◆ **Given data**:

- Opening Delimiter -

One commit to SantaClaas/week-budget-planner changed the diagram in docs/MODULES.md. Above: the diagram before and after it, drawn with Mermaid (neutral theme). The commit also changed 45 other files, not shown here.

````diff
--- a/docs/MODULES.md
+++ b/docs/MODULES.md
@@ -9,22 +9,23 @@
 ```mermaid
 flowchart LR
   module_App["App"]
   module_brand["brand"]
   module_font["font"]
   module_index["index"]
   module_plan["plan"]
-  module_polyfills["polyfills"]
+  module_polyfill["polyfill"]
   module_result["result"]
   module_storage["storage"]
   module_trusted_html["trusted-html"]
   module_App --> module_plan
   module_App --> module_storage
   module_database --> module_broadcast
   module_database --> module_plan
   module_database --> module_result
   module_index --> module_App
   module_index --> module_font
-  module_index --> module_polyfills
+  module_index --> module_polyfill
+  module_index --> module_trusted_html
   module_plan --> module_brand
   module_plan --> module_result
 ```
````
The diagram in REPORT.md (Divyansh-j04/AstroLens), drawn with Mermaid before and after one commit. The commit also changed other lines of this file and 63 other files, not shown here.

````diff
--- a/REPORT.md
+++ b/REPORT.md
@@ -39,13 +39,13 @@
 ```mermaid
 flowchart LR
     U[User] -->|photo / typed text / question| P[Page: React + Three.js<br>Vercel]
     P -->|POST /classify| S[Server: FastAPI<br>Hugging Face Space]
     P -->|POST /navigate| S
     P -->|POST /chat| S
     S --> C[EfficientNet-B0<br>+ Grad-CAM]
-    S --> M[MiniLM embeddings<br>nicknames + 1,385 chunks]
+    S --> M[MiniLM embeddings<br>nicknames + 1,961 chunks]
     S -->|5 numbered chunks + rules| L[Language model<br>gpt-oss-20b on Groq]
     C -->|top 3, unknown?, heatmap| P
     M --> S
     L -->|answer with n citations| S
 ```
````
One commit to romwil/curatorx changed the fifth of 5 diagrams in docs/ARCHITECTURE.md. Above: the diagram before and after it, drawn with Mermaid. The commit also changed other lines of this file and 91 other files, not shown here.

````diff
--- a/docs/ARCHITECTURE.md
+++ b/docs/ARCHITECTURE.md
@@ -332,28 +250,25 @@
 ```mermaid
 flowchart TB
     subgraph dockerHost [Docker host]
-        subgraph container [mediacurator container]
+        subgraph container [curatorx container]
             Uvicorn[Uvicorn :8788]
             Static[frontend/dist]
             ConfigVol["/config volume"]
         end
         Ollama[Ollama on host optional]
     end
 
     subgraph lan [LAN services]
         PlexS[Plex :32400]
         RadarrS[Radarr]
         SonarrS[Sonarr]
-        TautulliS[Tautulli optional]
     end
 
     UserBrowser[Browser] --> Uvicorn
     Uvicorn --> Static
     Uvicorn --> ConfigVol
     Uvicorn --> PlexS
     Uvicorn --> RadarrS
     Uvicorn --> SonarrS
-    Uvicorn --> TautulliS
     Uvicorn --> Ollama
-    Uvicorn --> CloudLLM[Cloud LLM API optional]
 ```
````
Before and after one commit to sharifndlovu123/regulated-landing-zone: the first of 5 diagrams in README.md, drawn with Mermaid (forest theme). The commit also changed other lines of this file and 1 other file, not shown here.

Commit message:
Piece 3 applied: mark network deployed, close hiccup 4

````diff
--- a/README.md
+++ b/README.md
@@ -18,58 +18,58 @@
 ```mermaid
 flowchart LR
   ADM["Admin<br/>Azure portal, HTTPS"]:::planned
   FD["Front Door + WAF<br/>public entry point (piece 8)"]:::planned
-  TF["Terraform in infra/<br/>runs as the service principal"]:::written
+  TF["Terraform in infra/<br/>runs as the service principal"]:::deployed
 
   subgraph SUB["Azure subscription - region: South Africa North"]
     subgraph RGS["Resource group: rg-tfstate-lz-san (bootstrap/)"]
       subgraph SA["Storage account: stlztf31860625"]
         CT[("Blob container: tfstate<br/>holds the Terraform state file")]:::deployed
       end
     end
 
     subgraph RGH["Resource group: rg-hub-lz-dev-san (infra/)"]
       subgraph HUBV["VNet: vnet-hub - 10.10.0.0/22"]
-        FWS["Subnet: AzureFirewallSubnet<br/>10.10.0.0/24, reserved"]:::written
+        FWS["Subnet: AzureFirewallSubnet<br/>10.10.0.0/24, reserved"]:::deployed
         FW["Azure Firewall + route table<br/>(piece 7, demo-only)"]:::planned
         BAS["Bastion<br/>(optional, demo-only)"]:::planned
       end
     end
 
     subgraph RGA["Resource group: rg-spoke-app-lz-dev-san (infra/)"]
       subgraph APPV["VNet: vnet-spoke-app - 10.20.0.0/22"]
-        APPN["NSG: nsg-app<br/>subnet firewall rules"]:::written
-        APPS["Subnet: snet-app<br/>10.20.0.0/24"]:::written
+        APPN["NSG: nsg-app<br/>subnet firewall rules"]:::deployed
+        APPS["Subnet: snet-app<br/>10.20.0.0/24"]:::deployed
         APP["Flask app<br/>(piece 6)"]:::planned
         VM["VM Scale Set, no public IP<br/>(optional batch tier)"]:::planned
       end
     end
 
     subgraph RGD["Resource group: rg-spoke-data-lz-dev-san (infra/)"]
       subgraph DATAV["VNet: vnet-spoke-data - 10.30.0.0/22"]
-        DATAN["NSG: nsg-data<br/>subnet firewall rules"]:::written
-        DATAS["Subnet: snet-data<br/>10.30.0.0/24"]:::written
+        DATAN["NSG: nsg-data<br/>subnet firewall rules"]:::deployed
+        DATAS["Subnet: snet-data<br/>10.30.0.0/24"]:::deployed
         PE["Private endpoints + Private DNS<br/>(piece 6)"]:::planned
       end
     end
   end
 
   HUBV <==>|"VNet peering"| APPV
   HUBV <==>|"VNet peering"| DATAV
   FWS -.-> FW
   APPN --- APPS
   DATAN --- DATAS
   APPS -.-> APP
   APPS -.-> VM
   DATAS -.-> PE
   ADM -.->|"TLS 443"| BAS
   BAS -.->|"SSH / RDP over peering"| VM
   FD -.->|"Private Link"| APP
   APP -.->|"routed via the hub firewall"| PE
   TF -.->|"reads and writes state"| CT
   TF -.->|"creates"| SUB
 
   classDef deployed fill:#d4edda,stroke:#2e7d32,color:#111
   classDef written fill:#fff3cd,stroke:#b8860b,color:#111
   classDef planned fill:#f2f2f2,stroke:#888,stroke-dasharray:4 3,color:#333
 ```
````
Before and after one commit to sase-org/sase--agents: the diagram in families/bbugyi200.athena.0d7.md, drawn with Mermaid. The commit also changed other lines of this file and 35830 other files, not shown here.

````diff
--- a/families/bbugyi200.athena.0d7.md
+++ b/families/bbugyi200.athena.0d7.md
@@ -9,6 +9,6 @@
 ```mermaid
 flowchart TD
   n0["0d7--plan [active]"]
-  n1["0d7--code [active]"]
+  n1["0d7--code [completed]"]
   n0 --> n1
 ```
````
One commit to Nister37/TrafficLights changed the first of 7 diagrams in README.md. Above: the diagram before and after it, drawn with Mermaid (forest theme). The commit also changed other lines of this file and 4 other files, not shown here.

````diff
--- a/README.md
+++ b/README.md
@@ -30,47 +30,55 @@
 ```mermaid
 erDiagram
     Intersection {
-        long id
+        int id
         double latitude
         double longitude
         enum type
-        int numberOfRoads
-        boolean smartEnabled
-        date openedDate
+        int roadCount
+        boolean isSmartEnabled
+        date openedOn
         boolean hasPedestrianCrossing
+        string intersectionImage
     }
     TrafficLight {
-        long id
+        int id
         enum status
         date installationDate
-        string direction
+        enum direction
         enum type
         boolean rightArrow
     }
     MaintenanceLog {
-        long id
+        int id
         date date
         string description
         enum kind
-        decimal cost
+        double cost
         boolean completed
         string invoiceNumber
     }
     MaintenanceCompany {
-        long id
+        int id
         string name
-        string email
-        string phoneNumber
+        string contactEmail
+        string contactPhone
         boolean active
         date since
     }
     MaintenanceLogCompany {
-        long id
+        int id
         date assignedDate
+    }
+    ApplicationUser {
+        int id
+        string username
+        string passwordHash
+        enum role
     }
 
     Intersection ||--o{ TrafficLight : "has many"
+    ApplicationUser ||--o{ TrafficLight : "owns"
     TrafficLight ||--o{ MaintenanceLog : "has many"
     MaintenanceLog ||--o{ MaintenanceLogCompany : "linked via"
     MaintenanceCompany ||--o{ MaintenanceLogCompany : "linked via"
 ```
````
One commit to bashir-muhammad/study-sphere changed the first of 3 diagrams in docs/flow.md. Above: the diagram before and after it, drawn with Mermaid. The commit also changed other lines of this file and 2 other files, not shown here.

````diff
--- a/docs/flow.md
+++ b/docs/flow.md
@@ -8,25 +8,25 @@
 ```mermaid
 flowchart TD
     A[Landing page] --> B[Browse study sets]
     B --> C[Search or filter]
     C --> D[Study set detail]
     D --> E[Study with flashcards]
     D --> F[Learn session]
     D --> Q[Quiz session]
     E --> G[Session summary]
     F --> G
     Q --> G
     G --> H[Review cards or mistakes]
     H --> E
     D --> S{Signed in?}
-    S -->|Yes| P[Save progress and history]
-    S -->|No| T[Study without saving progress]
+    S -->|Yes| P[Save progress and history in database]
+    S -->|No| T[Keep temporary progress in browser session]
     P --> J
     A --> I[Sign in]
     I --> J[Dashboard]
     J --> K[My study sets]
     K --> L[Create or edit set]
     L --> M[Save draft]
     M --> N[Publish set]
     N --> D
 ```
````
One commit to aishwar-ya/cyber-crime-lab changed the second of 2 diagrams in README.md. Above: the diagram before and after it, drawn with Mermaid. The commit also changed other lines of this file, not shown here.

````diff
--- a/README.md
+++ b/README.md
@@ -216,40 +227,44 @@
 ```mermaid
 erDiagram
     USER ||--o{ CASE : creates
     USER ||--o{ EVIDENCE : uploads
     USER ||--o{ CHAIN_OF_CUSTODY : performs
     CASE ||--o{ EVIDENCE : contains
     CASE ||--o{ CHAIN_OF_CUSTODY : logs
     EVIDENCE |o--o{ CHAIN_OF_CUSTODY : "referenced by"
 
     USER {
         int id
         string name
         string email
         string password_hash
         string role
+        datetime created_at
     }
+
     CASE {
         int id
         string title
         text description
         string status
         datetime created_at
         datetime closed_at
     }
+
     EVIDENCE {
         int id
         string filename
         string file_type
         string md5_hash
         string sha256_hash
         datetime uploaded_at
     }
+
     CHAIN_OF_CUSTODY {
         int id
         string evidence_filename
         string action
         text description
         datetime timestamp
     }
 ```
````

- Closing Delimiter -

◆ **What you need to do**:
Your response should contain each line of the listing in which the word "TautulliS" occurs.

◆ **Result below**:
-        TautulliS[Tautulli optional]
-    Uvicorn --> TautulliS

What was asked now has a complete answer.